Gary Shapiro, the acting U.S. Attorney for northern Illinois, called the case of former Dixon comptroller Rita Crundwell "one of the most significant abuses of public trust ever seen in Illinois."
Crundwell pleaded guilty Wednesday to siphoning public money into a secret account while overseeing finances in President Ronald Reagan's boyhood home and spending it on a lavish lifestyle that included a nationally known horse-breeding operation.
"If nothing else, what we have in this case is an object lesson in how not to manage public funds," Shapiro said. "This is a crime that should never have been allowed to occur."
Crundwell, 59, pleaded guilty Wednesday to a single charge of wire fraud in federal court in Rockford. She was allowed to remain free until her Feb. 14 sentencing hearing and still faces 60 separate but related state felony charges for theft in Lee County. She has pleaded not guilty to those charges.

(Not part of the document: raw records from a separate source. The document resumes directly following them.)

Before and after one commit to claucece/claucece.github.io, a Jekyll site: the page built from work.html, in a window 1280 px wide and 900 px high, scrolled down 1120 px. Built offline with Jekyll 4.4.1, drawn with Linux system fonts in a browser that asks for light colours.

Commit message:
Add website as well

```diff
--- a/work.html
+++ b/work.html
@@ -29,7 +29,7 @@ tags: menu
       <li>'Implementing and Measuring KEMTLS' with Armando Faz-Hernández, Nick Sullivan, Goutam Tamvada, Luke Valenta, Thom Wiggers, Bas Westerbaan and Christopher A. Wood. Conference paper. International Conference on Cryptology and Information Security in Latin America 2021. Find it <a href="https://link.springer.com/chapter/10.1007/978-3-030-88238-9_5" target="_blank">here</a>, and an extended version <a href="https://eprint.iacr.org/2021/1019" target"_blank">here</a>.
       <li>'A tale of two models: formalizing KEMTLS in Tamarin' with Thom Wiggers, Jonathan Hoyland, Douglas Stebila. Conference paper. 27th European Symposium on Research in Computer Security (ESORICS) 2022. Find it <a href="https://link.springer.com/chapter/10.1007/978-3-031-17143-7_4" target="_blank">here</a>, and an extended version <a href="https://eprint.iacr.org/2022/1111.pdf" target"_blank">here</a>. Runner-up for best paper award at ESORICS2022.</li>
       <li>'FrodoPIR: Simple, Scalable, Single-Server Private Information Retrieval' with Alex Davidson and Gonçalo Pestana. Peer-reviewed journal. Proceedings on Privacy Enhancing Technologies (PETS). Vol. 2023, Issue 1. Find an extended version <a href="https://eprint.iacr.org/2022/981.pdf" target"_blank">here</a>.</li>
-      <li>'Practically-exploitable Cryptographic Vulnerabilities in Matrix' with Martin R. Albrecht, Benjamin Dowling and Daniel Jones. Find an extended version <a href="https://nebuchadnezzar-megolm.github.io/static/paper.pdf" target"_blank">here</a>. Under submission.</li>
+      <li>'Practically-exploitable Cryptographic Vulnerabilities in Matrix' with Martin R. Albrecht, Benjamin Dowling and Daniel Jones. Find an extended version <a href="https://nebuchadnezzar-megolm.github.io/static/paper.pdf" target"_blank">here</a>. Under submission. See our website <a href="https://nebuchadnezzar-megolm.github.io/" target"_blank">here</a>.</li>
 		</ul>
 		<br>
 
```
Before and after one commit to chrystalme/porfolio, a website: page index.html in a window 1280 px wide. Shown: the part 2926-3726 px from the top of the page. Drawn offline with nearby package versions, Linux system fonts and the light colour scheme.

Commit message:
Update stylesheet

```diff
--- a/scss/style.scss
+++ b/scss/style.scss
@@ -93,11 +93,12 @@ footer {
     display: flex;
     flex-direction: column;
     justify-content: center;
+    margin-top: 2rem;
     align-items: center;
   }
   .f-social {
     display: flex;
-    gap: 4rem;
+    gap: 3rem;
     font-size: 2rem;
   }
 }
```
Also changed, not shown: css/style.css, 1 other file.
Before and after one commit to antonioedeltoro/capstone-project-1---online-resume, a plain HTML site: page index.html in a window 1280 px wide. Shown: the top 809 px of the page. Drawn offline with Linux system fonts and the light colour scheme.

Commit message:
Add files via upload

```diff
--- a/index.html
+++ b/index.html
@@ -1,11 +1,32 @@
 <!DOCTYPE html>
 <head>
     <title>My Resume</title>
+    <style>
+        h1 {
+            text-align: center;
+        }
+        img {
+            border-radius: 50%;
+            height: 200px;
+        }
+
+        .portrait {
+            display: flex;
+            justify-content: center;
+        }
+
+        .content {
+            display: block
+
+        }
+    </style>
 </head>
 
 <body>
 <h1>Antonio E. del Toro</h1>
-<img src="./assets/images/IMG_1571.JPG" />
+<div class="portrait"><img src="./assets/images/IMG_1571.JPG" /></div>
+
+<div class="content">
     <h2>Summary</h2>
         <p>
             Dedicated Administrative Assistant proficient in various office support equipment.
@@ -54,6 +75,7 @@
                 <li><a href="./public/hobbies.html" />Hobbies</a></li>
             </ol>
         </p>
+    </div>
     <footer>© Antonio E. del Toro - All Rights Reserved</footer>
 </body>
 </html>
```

She has never commented publicly on the charges and did not make a statement during the hearing, answering the judge's questions with "yes" and "no." But afterward, her lawyer gave a brief statement that emphasized her cooperation with prosecutors.
"Rita Crundwell today admitted her guilt, saving the government the burden and expense of a lengthy trial," attorney Paul Gaziano said. "Rita, since the day of her arrest, has worked with the government to accomplish the sale of her assets, including her beloved horses, all with the goal of hoping to recoup the losses for the city of Dixon.
"I think the people of the city of Dixon ought to know that."
The U.S. Marshals service still has some assets in her name to sell, including about $450,000 worth of diamonds and other jewels, ranch land and a house in Florida. With the plea, she has agreed not to contest the forfeiture of her assets.